Under the Dome

Legislature adjourns without touching gun permit mandates


The state Senate took no action on a late-session surprise bill proposed to essentially do away with concealed handgun permits.

The proposal from a group of conservative Republicans would have allowed anyone to carry a pistol hidden from public view in places where it’s legal to carry openly. It passed the House, mostly along party lines with the exception of a handful of Republicans who joined Democrats in opposing it.

The National Rifle Association has been promoting “constitutional carry” in legislatures around the country.

A more successful bill loosens the rules for Sunday hunting. It cleared both the House and Senate in the final hours of the session and went to the governor. It would require a voter referendum for counties seeking to have a local ban on Sunday hunting.

The final version dropped a proposal to allow hunting on Sunday mornings when church is in session.

Here are some of the other ideas that the N.C. General Assembly considered this year that affect public safety, and where those ideas stood by the time state lawmakers adjourned their more than five-month session early Friday morning. For even more, read our roundups of what happened on education, the environment, taxes, employee pay and benefits, elections, conflicts between the branches of government, and some of the other notable issues of session.

Run over protesters?

Drivers who hit a protester who’s blocking the road couldn’t be sued for injuries if they “exercise due care,” under a bill that passed the House in April. Democrats said the bill raises constitutional concerns because it applies only to situations in which the person hit “is participating in a protest or demonstration and is blocking traffic.”

The bill never got a hearing in the Senate.

Police whistleblowers

Another bill that drew attention but stalled in the Senate proposed to protect whistleblowing law enforcement officers from retaliation.

Sponsored by Republican Rep. Chris Malone of Wake Forest, it would have prohibited agencies from discharging or threatening officers who report abuse or – and this was the sticking point – if they claim they are about to report internal wrongdoing.

The N.C. Sheriffs Association and the N.C. Association of Chiefs of Police fought to defeat the bill, while the N.C. Police Benevolent Association and rank-and-file officers supported it.

Prescription painkillers

Doctors won’t be able to give out quite as many prescription pain pills to first-time patients due to a new law designed to fight the opioid epidemic. It’s called the STOP Act.

The new regulations will discourage “doctor shopping” and lead to fewer unused pills hanging around in medicine cabinets and tempting potential abuse, lawmakers hope. Every day in North Carolina, multiple people die from unintentional overdoses of painkillers or heroin.

The STOP Act also forces doctors to use a statewide database, which was previously optional, to track what prescriptions people get.

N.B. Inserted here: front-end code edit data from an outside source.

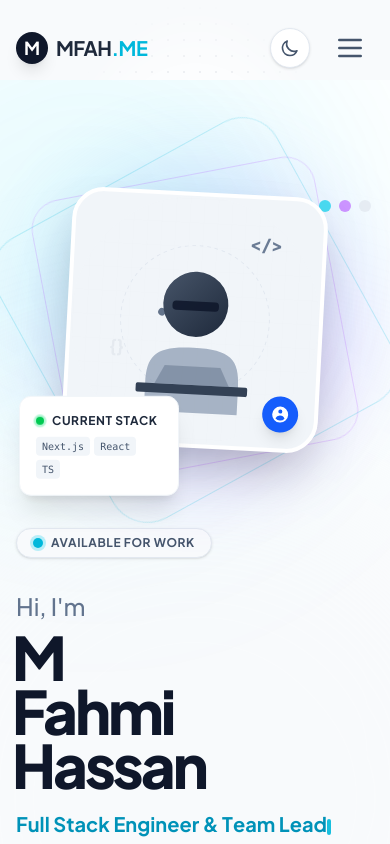
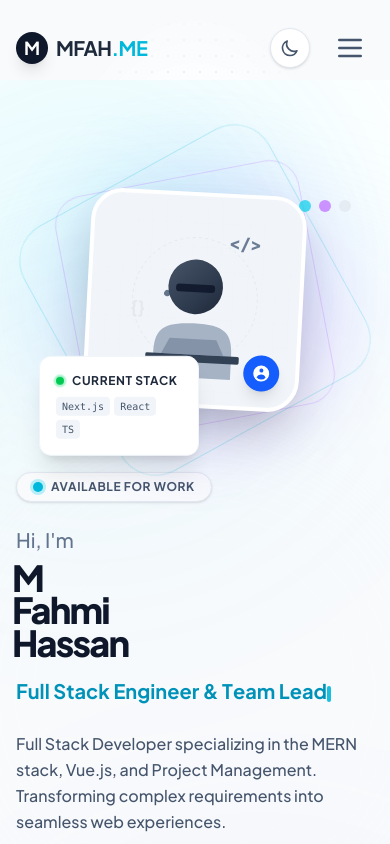
Before and after one commit to TheFahmi/my-portfolio, a Next.js app: page / in a window 390 px wide. Shown: the top 844 px of the page. Built offline with nearby package versions, Linux system fonts and the light colour scheme.

Commit message:
fix(responsive): address typography and layout issues in hero section
- Fix hero image container width for 375px screens
- Downscale hero typography on mobile
- Verify touch targets meet 44px minimum

Ultraworked with [Sisyphus](https://github.com/code-yeongyu/oh-my-opencode)

```diff
--- a/src/components/sections/HeroSection.tsx
+++ b/src/components/sections/HeroSection.tsx
@@ -38,9 +38,9 @@ const HeroSection = () => {
       </div>
 
       <motion.div style={{ y: yContent }} className="container mx-auto px-4 md:px-8 max-w-7xl relative z-10">
-        <div className="grid grid-cols-1 lg:grid-cols-2 gap-12 lg:gap-16 items-center">
+        <div className="grid grid-cols-1 lg:grid-cols-2 gap-8 lg:gap-16 items-center">
 
-          <div className="flex flex-col space-y-8 order-2 lg:order-1">
+          <div className="flex flex-col space-y-6 lg:space-y-8 order-2 lg:order-1">
              <ScrollReveal
               variant="slideLeft"
               delay={0.1}
@@ -57,14 +57,14 @@ const HeroSection = () => {
               <ScrollReveal
                 variant="slideUp"
                 delay={0.2}
-                className="text-2xl lg:text-3xl font-medium text-slate-500 dark:text-slate-400"
+                className="text-xl md:text-2xl lg:text-3xl font-medium text-slate-500 dark:text-slate-400"
               >
                 {hero.titlePrefix}
               </ScrollReveal>
               <ScrollReveal
                 variant="slideUp"
                 delay={0.3}
-                className="text-6xl lg:text-8xl font-black tracking-tighter text-slate-900 dark:text-white leading-[0.9] -ml-1"
+                className="text-4xl sm:text-6xl lg:text-8xl font-black tracking-tighter text-slate-900 dark:text-white leading-[0.9] -ml-1"
               >
                 {hero.titleHighlight.split(" ").map((word, i) => (
                   <span key={i} className="block">{word}</span>
@@ -83,7 +83,7 @@ const HeroSection = () => {
             <ScrollReveal
               variant="slideUp"
               delay={0.6}
-              className="text-lg text-slate-600 dark:text-slate-400 max-w-lg leading-relaxed font-medium"
+              className="text-base md:text-lg text-slate-600 dark:text-slate-400 max-w-lg leading-relaxed font-medium"
             >
               {hero.description}
             </ScrollReveal>
@@ -146,7 +146,7 @@ const HeroSection = () => {
             duration={1}
             className="relative flex justify-center items-center order-1 lg:order-2 lg:h-[600px]"
           >
-            <div className="relative w-[320px] h-[320px] lg:w-[500px] lg:h-[500px]">
+            <div className="relative w-[280px] h-[280px] sm:w-[320px] sm:h-[320px] lg:w-[500px] lg:h-[500px]">
                 <div className="absolute top-0 right-0 w-full h-full bg-gradient-to-br from-cyan-400/30 to-purple-500/30 rounded-full blur-[40px] lg:blur-[80px] animate-pulse" />
 
                 <div className="absolute inset-0 rounded-[40px] lg:rounded-[60px] border border-cyan-500/20 dark:border-cyan-400/20 animate-[spin_10s_linear_infinite]" />
```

Gov. Roy Cooper, who signed the bill into law, is also on a national opioid task force put together by President Donald Trump.

Left-lane driving

A proposal to fine drivers who block traffic in the left lane by driving too slowly was pulled off the House’s calendar in June after passing a few committees.

The Senate version of the bill had died in committee a few months before, but it’s possible the House version could be resurrected next year.

‘Raise the Age’

Following the example of every other state in the country, North Carolina lawmakers voted to stop automatically prosecuting every 16-year-old arrested in the state as an adult, no matter the crime.

Both 16- and 17-year-olds will be typically be treated as juvenile offenders after the Raise The Age bill passed in June following years of prior failed attempts. There are exceptions for certain rare circumstances, such as for violent crimes.

The changes will cost North Carolina tens of millions of dollars to implement, but academic studies and experience elsewhere have shown economic benefits for government and society in the long term.

Motorcycle helmets

An effort to allow helmet-free motorcycling for experienced North Carolina riders didn’t get enough support to pass the House in April, and the bill was never brought up for a vote.

A group of motorcyclists called it the “freedom of choice bill,” but others feared the change would lead to more severe injuries in motorcycle accidents.